• _Prompt_
Give back every record precisely.

### Records for the exercise

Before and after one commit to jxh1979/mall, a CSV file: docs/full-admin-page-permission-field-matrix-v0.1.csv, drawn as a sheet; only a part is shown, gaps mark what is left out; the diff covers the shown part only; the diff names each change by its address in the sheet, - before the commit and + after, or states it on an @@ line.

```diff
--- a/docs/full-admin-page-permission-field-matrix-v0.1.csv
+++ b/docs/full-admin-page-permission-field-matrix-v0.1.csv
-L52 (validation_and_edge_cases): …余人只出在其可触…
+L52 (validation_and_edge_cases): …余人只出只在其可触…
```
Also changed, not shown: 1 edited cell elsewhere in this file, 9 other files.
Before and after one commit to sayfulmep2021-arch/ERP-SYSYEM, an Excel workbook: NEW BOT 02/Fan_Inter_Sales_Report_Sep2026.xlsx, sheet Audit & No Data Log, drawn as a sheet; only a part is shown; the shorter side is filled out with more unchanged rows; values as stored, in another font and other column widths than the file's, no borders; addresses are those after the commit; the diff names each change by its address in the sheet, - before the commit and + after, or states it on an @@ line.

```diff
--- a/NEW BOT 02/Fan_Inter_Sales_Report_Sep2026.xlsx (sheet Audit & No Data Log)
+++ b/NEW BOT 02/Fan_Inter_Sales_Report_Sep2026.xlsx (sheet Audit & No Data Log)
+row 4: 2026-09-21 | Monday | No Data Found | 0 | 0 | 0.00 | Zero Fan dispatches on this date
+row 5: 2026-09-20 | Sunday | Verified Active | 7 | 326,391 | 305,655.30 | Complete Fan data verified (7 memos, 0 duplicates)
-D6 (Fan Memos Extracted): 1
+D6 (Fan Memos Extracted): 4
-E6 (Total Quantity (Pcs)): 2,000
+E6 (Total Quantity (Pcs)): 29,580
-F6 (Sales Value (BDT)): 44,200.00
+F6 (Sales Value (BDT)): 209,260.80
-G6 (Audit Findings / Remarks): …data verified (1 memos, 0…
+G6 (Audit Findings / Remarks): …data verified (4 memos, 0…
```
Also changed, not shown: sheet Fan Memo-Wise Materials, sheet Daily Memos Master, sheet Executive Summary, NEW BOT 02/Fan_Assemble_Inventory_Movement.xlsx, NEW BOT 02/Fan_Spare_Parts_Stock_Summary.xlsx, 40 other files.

######

• _Answer to this task_
Before and after one commit to jxh1979/mall, a CSV file: docs/full-admin-page-permission-field-matrix-v0.1.csv, drawn as a sheet; only a part is shown, gaps mark what is left out; the diff covers the shown part only; the diff names each change by its address in the sheet, - before the commit and + after, or states it on an @@ line.

```diff
--- a/docs/full-admin-page-permission-field-matrix-v0.1.csv
+++ b/docs/full-admin-page-permission-field-matrix-v0.1.csv
-L52 (validation_and_edge_cases): …余人只出在其可触…
+L52 (validation_and_edge_cases): …余人只出只在其可触…
```
Also changed, not shown: 1 edited cell elsewhere in this file, 9 other files.
Before and after one commit to sayfulmep2021-arch/ERP-SYSYEM, an Excel workbook: NEW BOT 02/Fan_Inter_Sales_Report_Sep2026.xlsx, sheet Audit & No Data Log, drawn as a sheet; only a part is shown; the shorter side is filled out with more unchanged rows; values as stored, in another font and other column widths than the file's, no borders; addresses are those after the commit; the diff names each change by its address in the sheet, - before the commit and + after, or states it on an @@ line.

```diff
--- a/NEW BOT 02/Fan_Inter_Sales_Report_Sep2026.xlsx (sheet Audit & No Data Log)
+++ b/NEW BOT 02/Fan_Inter_Sales_Report_Sep2026.xlsx (sheet Audit & No Data Log)
+row 4: 2026-09-21 | Monday | No Data Found | 0 | 0 | 0.00 | Zero Fan dispatches on this date
+row 5: 2026-09-20 | Sunday | Verified Active | 7 | 326,391 | 305,655.30 | Complete Fan data verified (7 memos, 0 duplicates)
-D6 (Fan Memos Extracted): 1
+D6 (Fan Memos Extracted): 4
-E6 (Total Quantity (Pcs)): 2,000
+E6 (Total Quantity (Pcs)): 29,580
-F6 (Sales Value (BDT)): 44,200.00
+F6 (Sales Value (BDT)): 209,260.80
-G6 (Audit Findings / Remarks): …data verified (1 memos, 0…
+G6 (Audit Findings / Remarks): …data verified (4 memos, 0…
```
Also changed, not shown: sheet Fan Memo-Wise Materials, sheet Daily Memos Master, sheet Executive Summary, NEW BOT 02/Fan_Assemble_Inventory_Movement.xlsx, NEW BOT 02/Fan_Spare_Parts_Stock_Summary.xlsx, 40 other files.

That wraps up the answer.